For Immediate Release - February 04, 2013

Patrick-Murray Administration Energy Officials Present Green Communities Award to Rockland

ROCKLAND – Monday, February 4, 2013 – Energy and Environmental Affairs (EEA) Secretary Rick Sullivan today presented the town of Rockland with an $185,425 Green Communities grant to fund municipal clean energy projects.

“Rockland is now one of the 110 Green Communities across the Commonwealth making smart investments in renewable energy,” said Governor Deval Patrick. “Community by community, we are protecting our environment, reducing municipal costs and making Massachusetts a clean energy leader.”

“Rockland is among the leaders in the clean energy revolution underway in Massachusetts,” said Secretary Sullivan, whose office includes the Department of Energy Resources (DOER). “The Patrick-Murray Administration is proud to support towns that are cutting energy use, creating jobs and protecting the environment.”

DOER’s Green Communities Division designated Rockland as an official Green Community in December, recognizing the town’s achievement in meeting five clean energy benchmarks. In addition to its $185,425 grant, Rockland today received a certificate from the Commonwealth and four road signs identifying it as a Green Community.

“Nearly half of the Commonwealth’s residents live in a community that has made a conscious decision to become a leader in adopting renewable energy and smart energy use,” said Department of Energy Resources Commissioner Mark Sylvia. “Becoming a Green Community requires effort, and this grant speaks to the enthusiasm Rockland officials and residents have shown in rolling up their sleeves in support of a clean energy future.”

The grant is part of a package of more than $1 million in funding awarded to the state’s seven newest Green Communities.
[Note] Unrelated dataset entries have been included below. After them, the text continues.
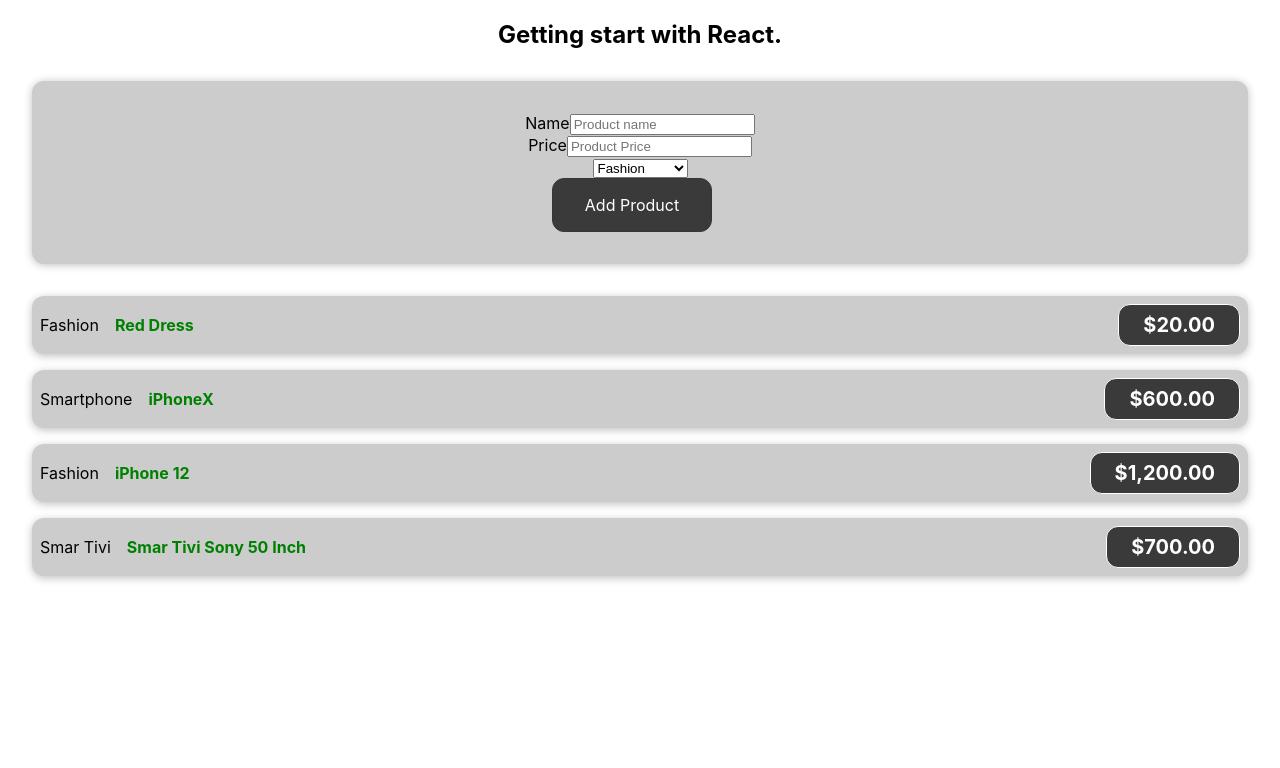
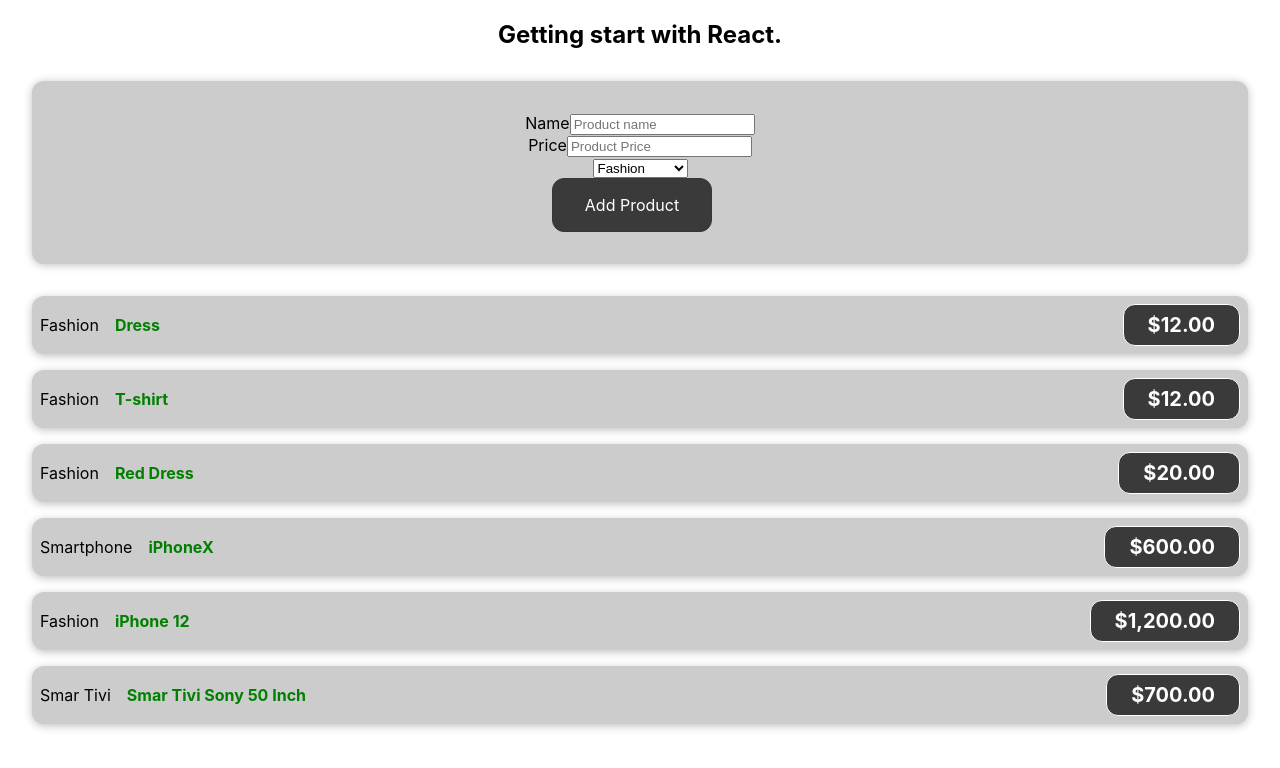
Before and after one commit to ariga914/training-react.js, a React (Create React App) app in the folder my-app/: page / in a window 1280 px wide. Shown: the top 768 px of the page. Built offline with nearby package versions, Linux system fonts and the light colour scheme.

Commit message:
unique key

```diff
--- a/my-app/src/App.js
+++ b/my-app/src/App.js
@@ -1,20 +1,26 @@
+import React, { useState } from "react";
 import "./App.css";
 import NewProduct from "./components/productds/NewProduct";
 import ProductList from "./components/productds/ProductList";
 
+const DEFAULT_PRODUCTS =[
+    {id: Math.floor(Math.random() * 100), name: "Dress", category: "Fashion", price: 12},
+    {id: Math.floor(Math.random() * 100), name: "T-shirt",　category: "Fashion", price: 12},
+    {id: Math.floor(Math.random() * 100), name: "Red Dress", category: "Fashion", price: 20},
+    {id: Math.floor(Math.random() * 100), name: "iPhoneX", category: "Smartphone", price: 600},
+    {id: Math.floor(Math.random() * 100), name: "iPhone 12", category: "Fashion", price: 1200},
+    {id: Math.floor(Math.random() * 100), name: "Smar Tivi Sony 50 Inch", category: "Smar Tivi", price: 700}
+];
+
 function App() {
-    const products =[
-        {name: "T-shirt",　category: "Fashion", price: 12},
-        {name: "Red Dress", category: "Fashion", price: 20},
-        {name: "iPhoneX", category: "Smartphone", price: 600},
-        {name: "iPhone 12", category: "Fashion", price: 1200},
-        {name: "Smar Tivi Sony 50 Inch", category: "Smar Tivi", price: 700}
-    ];
+    const [products, setProducts] = useState(DEFAULT_PRODUCTS)
 
-    const addProductHandler = product => {
-        console.log("Process to add product");
-        console.log(product);
-    }
+    const addProductHandler = (product) => {
+        product.id = Math.floor(Math.random() * 100);
+        setProducts((prevProducts) => {
+            return [product, ...prevProducts]
+        });
+    };
 
     return (
         <div className="App">
--- a/my-app/src/components/productds/ProductItem.js
+++ b/my-app/src/components/productds/ProductItem.js
@@ -4,6 +4,7 @@
 function ProductItem(props) {
     const price = new Intl.NumberFormat('en-US', { style: 'currency', currency: 'USD' }).format(props.price);
     const [name, setName] = useState(props.name);
+
 
     const titleClickHandler = () => {
         // setName assigns new value for state "name"
--- a/my-app/src/components/productds/ProductList.js
+++ b/my-app/src/components/productds/ProductList.js
@@ -3,29 +3,21 @@
 import './ProductList.css'
 
 function ProductList(props) {
+    let listContent = <p>No Product</p>;
+
+    if (props.products.length !== 0) {
+        listContent = props.products.map( product => (
+            <ProductItem
+                key ={product.id}
+                name={product.name}
+                price={product.price}
+                category={product.category}
+            />
+        ))
+    }
     return (
         <List>
-
-            <ProductItem
-                name={props.products[1].name}
-                price={props.products[1].price}
-                category={props.products[1].category}
-            ></ProductItem>
-            <ProductItem
-                name={props.products[2].name}
-                price={props.products[2].price}
-                category={props.products[2].category}
-            ></ProductItem>
-            <ProductItem
-                name={props.products[3].name}
-                price={props.products[3].price}
-                category={props.products[3].category}
-            ></ProductItem>
-            <ProductItem
-                name={props.products[4].name}
-                price={props.products[4].price}
-                category={props.products[4].category}
-            ></ProductItem>
+            {listContent}
         </List>
     );
 }
```
Lines whose indentation alone changed are shown as unchanged.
In addition to Rockland, awards will be made to Petersham, Wendell, Westminster, Whately, Westwood and Winthrop.

Once designated by DOER as official Green Communities, cities and towns are eligible for awards to fund local renewable power and energy efficiency projects that advance both municipal and state clean energy goals. Grants awarded so far assist an array of projects across the state, including the installation of solar panels on town office buildings, weatherization at schools and municipal buildings, installation of high-efficiency street lights, and a host of energy efficiency upgrades. Including this sixth round of designation grants and a round of competitive grants last spring for previously-designated Green Communities, the Patrick-Murray Administration has awarded approximately $24 million in grants to the Commonwealth’s 110 Green Communities.

To date, the 110 Green Communities have committed to a total energy reduction equivalent to the annual energy consumption of over 13,600 homes. In greenhouse gas reduction terms, this commitment equates to taking nearly 31,000 cars off the road.

"Having served in local government, I am always pleased to see the Commonwealth assist and empower local leaders to improve their own communities," said Sen. John Keenan. "The town of Rockland can make great contributions in moving towards a greener future, and this grant will help them do so."

“I commend the town of Rockland for being designated as a Green Community within the Commonwealth,” said Rep. Rhonda Nyman. “I am happy to see them join with the neighboring town of Hanover in their efforts to become environmentally aware and make strides to create a better future for generations to come.”

DOER’s Green Communities Designation and Grant Program, a result of the Green Communities Act signed by Governor Patrick in 2008, rewards communities that earn Green Communities designation by meeting five clean energy benchmarks.

The program is funded through auctions of carbon emissions permits under the Regional Greenhouse Gas Initiative, as well as Alternative Compliance Payments made by electricity suppliers under the state’s Renewable Portfolio Standard.

Massachusetts sits at the end of the energy pipeline and imports all of its fossil-fuel based energy sources – some from areas unstable or hostile to the U.S. Of the $22 billion Massachusetts spends annually to buy the energy that runs its power plants, buildings, and vehicles, 80 percent flows out of state to places like South America, Canada, and the Middle East. That’s nearly $18 billion in lost economic opportunity that Massachusetts stands poised to reclaim through investments in home-grown renewable energy and energy efficiency projects such as those supported by Green Communities grants.

By the end of 2012, Massachusetts had more than 194 megawatts of solar power installed, with 100 megawatts installed in 2012 alone. That’s enough electricity to power more than 30,684 homes, and, when compared with fossil fuel-generated electricity, the equivalent of eliminating the greenhouse gas emissions from 20,858 cars per year. Massachusetts is now more than halfway to its 2017 goal of 250 megawatts of solar power, with five years left to hit the target.

There has been an increase in wind energy from 3 megawatts to 100 megawatts since 2007, enough to power nearly 31,633 homes and eliminate greenhouse gas emissions from 21,503 cars annually.